How do you like your film music? Bold, assertive, a critical partner to the action on the screen? Or deferential, in the background, unintrusive? Or somewhere in between? Shostakovich's film music is clearly in the first category. That said, the music here isn't bold in the sense of innovation or imagination. It is tuneful for the most part, free of any jarring dissonance, and very conservative in its expressive language: these 1940s scores, in fact, could well have been written around the turn-of-the-20th century. As for their emotional pitch, what we have here is happy Shostakovich, triumphant Shostakovich, sometimes bombastic Shostakovich, but definitely not angst-ridden Shostakovich, not Shostakovich with a hidden message. The writing is mostly two-part and sometimes only unison – and even the two-part music often sounds like unison writing. The brass is quite active throughout: try the giddy but catchy Scherzo (track 3) and The Song of the Young Guard Members (track 5), from The Young Guard; and, from Zoya, Victory (track 11).

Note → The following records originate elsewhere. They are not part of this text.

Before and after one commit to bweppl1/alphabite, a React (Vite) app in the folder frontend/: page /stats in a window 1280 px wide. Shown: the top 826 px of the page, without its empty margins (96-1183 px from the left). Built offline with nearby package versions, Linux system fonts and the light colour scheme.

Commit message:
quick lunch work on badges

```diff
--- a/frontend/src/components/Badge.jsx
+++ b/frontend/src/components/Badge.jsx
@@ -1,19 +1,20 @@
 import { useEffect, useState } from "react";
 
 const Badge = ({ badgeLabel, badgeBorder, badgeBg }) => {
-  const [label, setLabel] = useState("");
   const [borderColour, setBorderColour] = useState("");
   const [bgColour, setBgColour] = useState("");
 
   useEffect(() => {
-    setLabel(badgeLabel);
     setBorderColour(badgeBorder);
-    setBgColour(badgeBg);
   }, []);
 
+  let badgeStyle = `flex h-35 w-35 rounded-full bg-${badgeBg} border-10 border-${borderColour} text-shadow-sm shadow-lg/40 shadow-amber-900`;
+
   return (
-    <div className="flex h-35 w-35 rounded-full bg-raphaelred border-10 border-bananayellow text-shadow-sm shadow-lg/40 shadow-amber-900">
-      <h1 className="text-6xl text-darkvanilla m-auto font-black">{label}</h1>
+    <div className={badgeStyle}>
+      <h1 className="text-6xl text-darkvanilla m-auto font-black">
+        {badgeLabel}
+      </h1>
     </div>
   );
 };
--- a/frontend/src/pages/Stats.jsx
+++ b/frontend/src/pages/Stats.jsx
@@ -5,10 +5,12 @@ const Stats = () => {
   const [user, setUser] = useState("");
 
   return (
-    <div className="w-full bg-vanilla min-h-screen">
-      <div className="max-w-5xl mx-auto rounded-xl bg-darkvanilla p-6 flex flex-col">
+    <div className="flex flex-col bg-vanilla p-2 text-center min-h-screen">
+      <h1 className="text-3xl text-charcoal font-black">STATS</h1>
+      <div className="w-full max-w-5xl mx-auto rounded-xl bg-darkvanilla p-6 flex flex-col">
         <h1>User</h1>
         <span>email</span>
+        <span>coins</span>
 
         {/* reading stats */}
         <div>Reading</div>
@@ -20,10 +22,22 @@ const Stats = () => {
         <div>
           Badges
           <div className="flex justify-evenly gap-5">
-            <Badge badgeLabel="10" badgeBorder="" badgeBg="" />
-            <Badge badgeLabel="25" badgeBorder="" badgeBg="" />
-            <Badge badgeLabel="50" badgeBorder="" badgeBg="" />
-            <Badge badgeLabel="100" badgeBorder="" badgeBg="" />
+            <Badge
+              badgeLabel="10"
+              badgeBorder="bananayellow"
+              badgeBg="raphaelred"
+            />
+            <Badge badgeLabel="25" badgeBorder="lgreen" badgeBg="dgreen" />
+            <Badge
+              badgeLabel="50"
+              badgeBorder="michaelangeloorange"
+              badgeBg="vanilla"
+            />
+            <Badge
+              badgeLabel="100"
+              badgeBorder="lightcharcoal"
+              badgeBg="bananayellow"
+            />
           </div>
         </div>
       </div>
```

These two scores were both arranged by Levon Atovmyan (his surname appears in the accompanying Delos material as Avtomyan, an erroneous spelling as far as I can determine from numerous sources). He arranged many Shostakovich film scores into suites, usually with the consent of the composer, and Atovmyan (or Atovmian) has generally done fine work in making this traditionally neglected music available for concert performance. The subject of both films is heroism of Soviet youth during the war, and though there are some dour moments in the scores (Death of the Heroes, #6, from The Young Guard, and Execution, #3 [track 10], from Zoya), for the most part the music mixes triumph and happiness. As I mentioned there are some nice tunes, but not anything particularly memorable. The sound reproduction from these 1995 recordings, originally released on Russian Disc, is excellent. The performances by the Byelorussian Radio and TV Symphony Orchestra and Minsk Chamber Choir are fully committed. A good measure of the credit for these positive results must go to veteran conductor Walter Mnatsakanov.
It's hard to evaluate music like this in terms of making a recommendation. The production values are excellent, including the informative notes, and the music, as film music goes, is quite compelling. Shostakovich enthusiasts will surely want it, but others seeking more profound or adventurous fare will likely find the music too tame and disingenuously optimistic. To paraphrase a popular cable news network, there's my report – you decide.
Copyright © 2010, Robert Cummings